■ Problem ■
Copy, from the entries below, each line where the word "label" can be found.

[Material supplied — start]

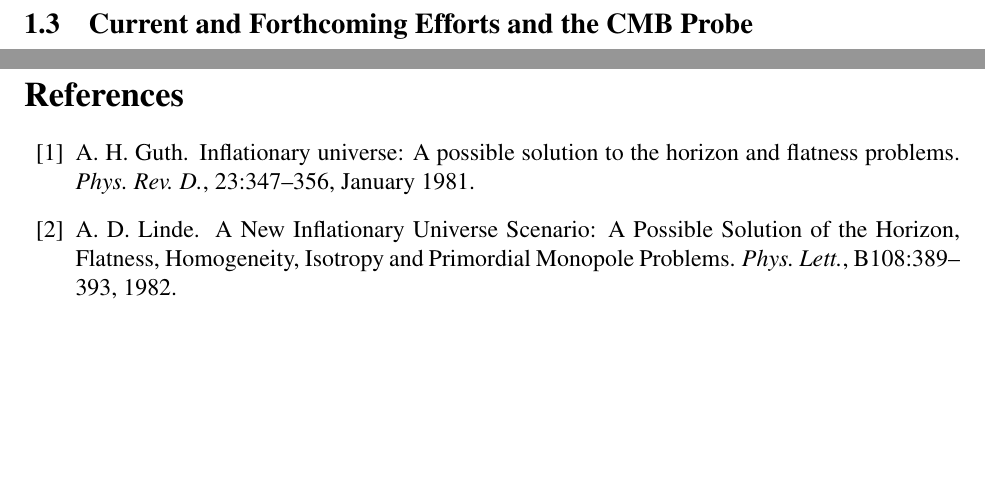
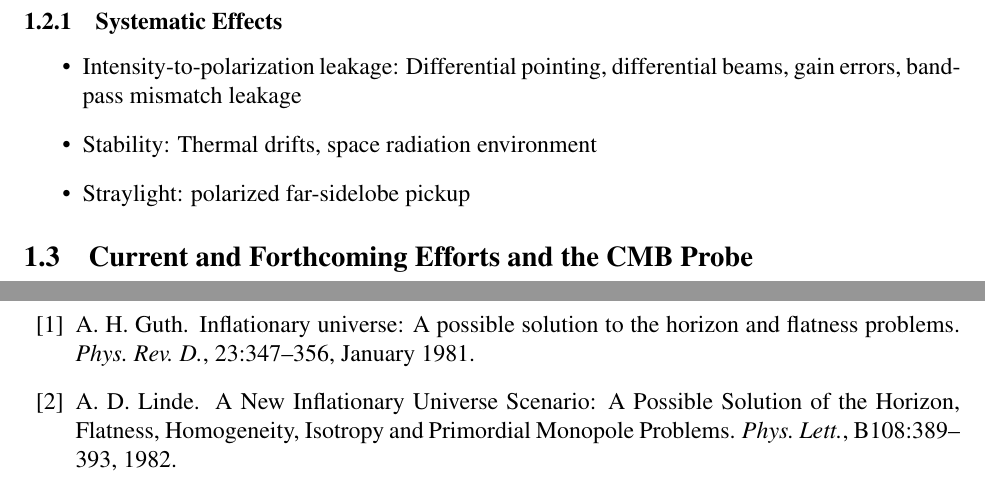
Before and after one commit to CMB-Probe/MissionStudyProposal, a LaTeX document (MissionStudyProposal.tex, which reads foregrounds_systematics.tex): two parts of pages 10 and 11 of 21, joined at a grey line, cut at the place of the change, the shorter picture padded with empty space. Compiled offline with pdfLaTeX.

Commit message:
list of systematics to be filled in

```diff
--- a/foregrounds_systematics.tex
+++ b/foregrounds_systematics.tex
@@ -21,4 +21,13 @@
 \label{fig:frequency}
 \end{figure}
 
+\subsubsection{Systematic Effects}
+\label{sec:systematics}
+\begin{itemize}
+\item Intensity-to-polarization leakage: Differential pointing,
+  differential beams, gain errors, bandpass mismatch leakage
+\item Stability: Thermal drifts, space radiation environment
+\item Straylight: polarized far-sidelobe pickup
+\end{itemize}
+
 % Raphael, Josquin, Aurelien, Charles
```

[Material supplied — finish]

■ The completed task ■
 \label{fig:frequency}
+\label{sec:systematics}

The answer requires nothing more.